© Author(s) 2021. This work is distributed under
the Creative Commons Attribution 4.0 License.

Dynamics of methane seepage at Leirdjupet Fault Complex (SW Barents Sea) since last deglaciation and possible future scenarios

Claudio Argentino1, Kate Waghorn1, Sunil Vadakkepuliyambatta1, Stéphane Polteau2,3,4, Stefan Bünz1, and Giuliana Panieri1
Claudio Argentino et al.
  • 1UiT-The Arctic University of Norway, CAGE- Centre for Arctic Gas Hydrate, Environment and Climate, Department of Geosciences, Tromsø, Norway
  • 2VBPR - Volcanic Basin Petroleum Research, Oslo Innovation Center, Oslo, Norway
  • 3Institute for Energy Technology, Kjeller, Norway
  • 4SurfExGeo, Oslo, Norway

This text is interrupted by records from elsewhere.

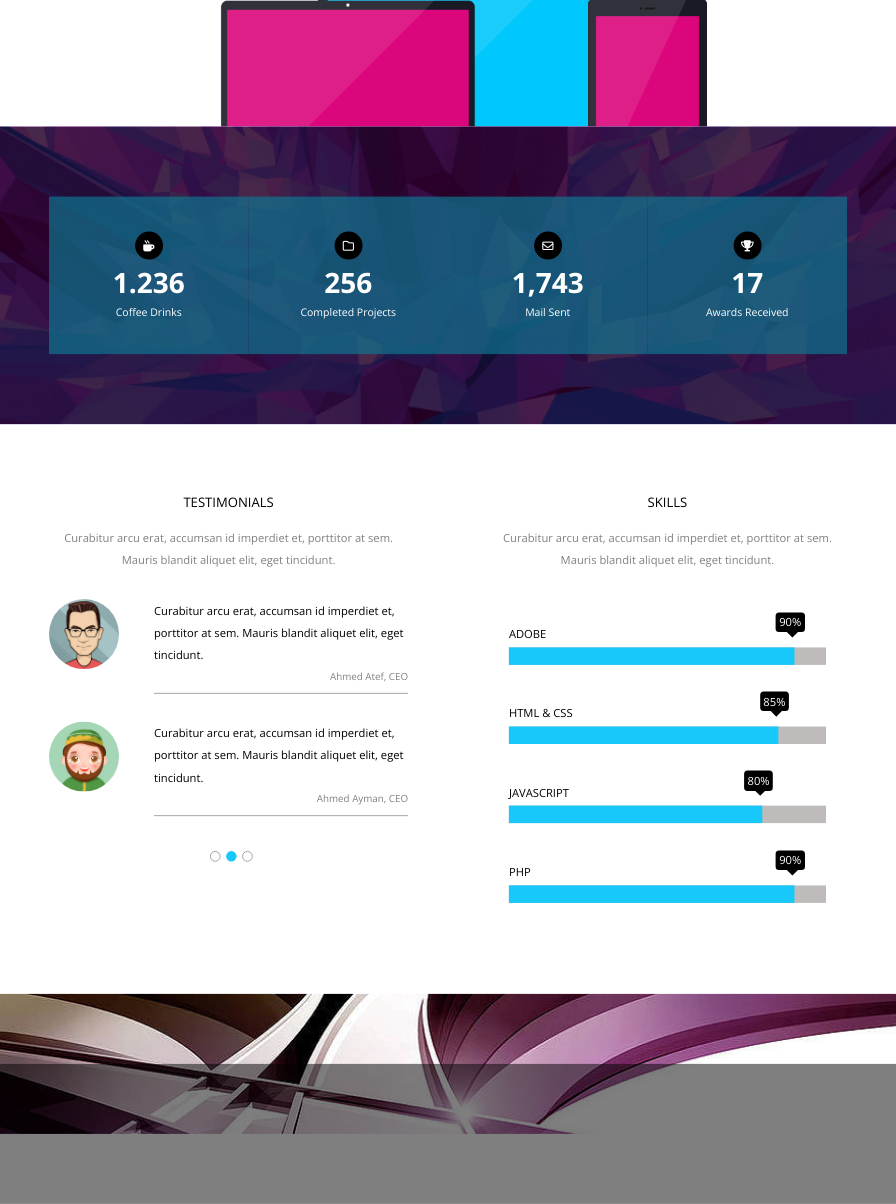
Repository: Ahmed123rezk123/Template_2
Page: index.html
An editor plug-in stored every save of this project. The page is shown before and after the next save, followed by the edit.
The browser window is 1280 px wide. The pictures show the part of the page from y = 4447 to 6367 px (the page is 6167 px tall before and 6367 px after), at 70% of full size.
A picture or video elsewhere on the page could not be fetched, so the positions and the page height are approximate. Some web fonts or font styles are not loaded; a fallback is used.

Above is the page before, as saved 2024-04-15 19:25:38.

After the next save:
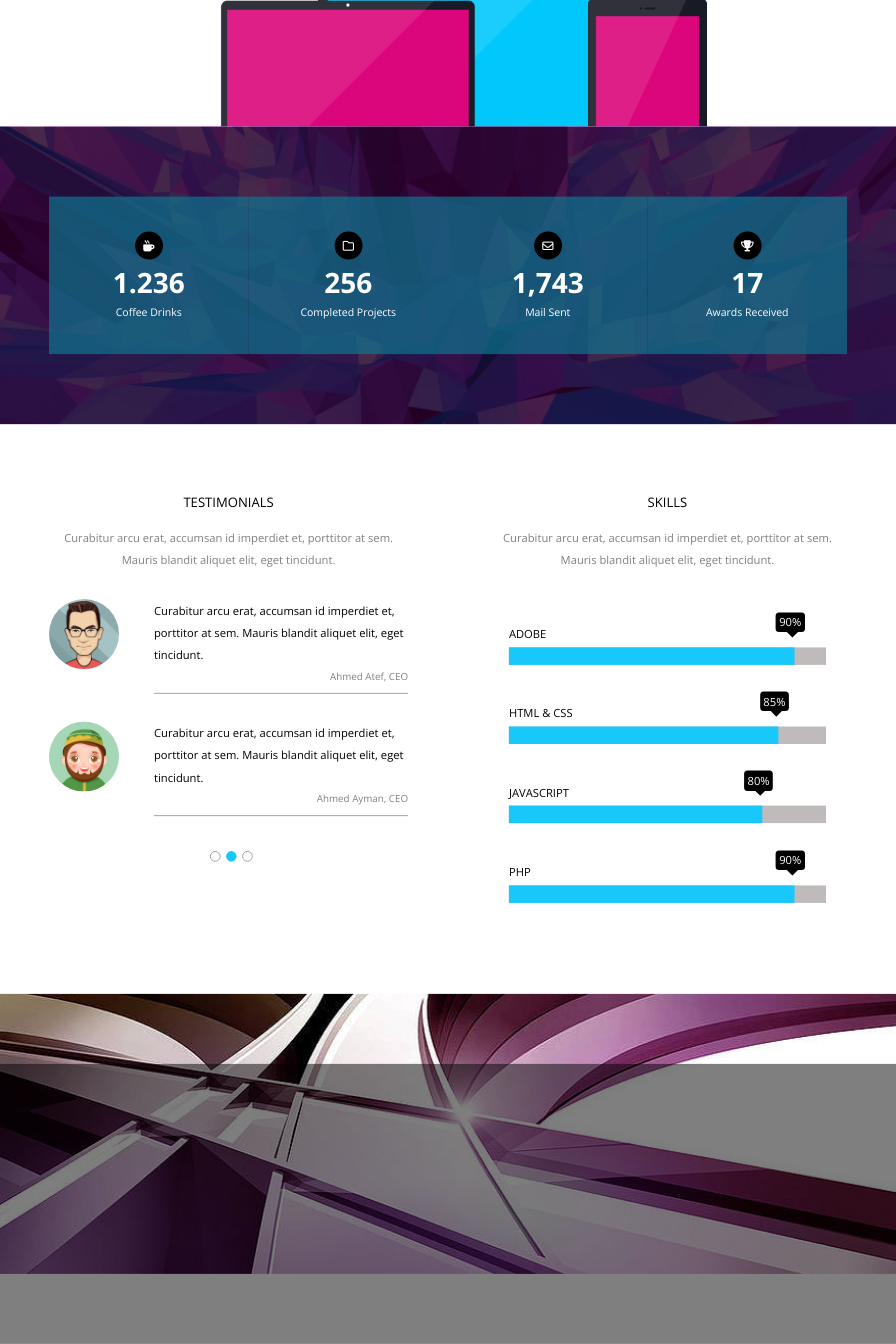
Saved 10 s later.
--- a/css/kasper.css
+++ b/css/kasper.css
@@ -799,6 +799,7 @@ margin-right: 50px;
 background-image: url(/images/quote.jpg);
 background-size: cover;
 position: relative;
+height: 400px;
 }
 .quote .container {
     position: absolute;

Methane emissions from Arctic continental margins may increase due to global warming. Present-day ocean fluxes seem to provide a minor contribution to the atmosphere methane pool, but large uncertainties still remain on the magnitude of future emissions from methane seeps and gas hydrate-bearing sediments. The Barents Sea is a natural laboratory to study the evolution of methane seeps in relation to climate change, as it recorded several phases of ice-sheet advance and retreat during the Pleistocene. Glaciations and its concurrent denudation of the Barents Sea influenced the subsurface, causing reservoir expansion and fracturing, thereby driving hydrocarbon (mostly gas) migration which resulted in a sustained regional fluid flow system. New data from this area can shed light on future response of other high-latitude continental shelves worldwide. Here, we present reconstructed methane emission dynamics at Leirdjupet Fault Complex (LFC), SW Barents Sea, since last deglaciation (occurred after ~19 cal Ka BP). The geochemical composition of sediment cores indicate prolonged methane emissions, which started after 14.5 cal Ka BP. Geochemical proxies for anaerobic oxidation of methane in the sediment (barium, calcium and sulfur enrichments, isotopic composition of foraminifera) indicate an overall decrease in seepage intensity over the Holocene toward present-day conditions. Methane-derived authigenic carbonates with aragonite mineralogy and heavy δ18O signature recorded an episode of gas hydrate destabilization in this region. Paleo-hydrate stability models suggest that this event was triggered by the influx of warm Atlantic water and isostatic uplift linked to the retreat of the Barents Sea Ice Sheet. Present-day distribution of methane seeps at LFC is strongly linked to underlying faults. Methane hydrates are stable in the southern part of the investigated seepage area and might respond to a future increase in bottom water temperatures.

How to cite: Argentino, C., Waghorn, K., Vadakkepuliyambatta, S., Polteau, S., Bünz, S., and Panieri, G.: Dynamics of methane seepage at Leirdjupet Fault Complex (SW Barents Sea) since last deglaciation and possible future scenarios, EGU General Assembly 2021, online, 19–30 Apr 2021, EGU21-10621,, 2021.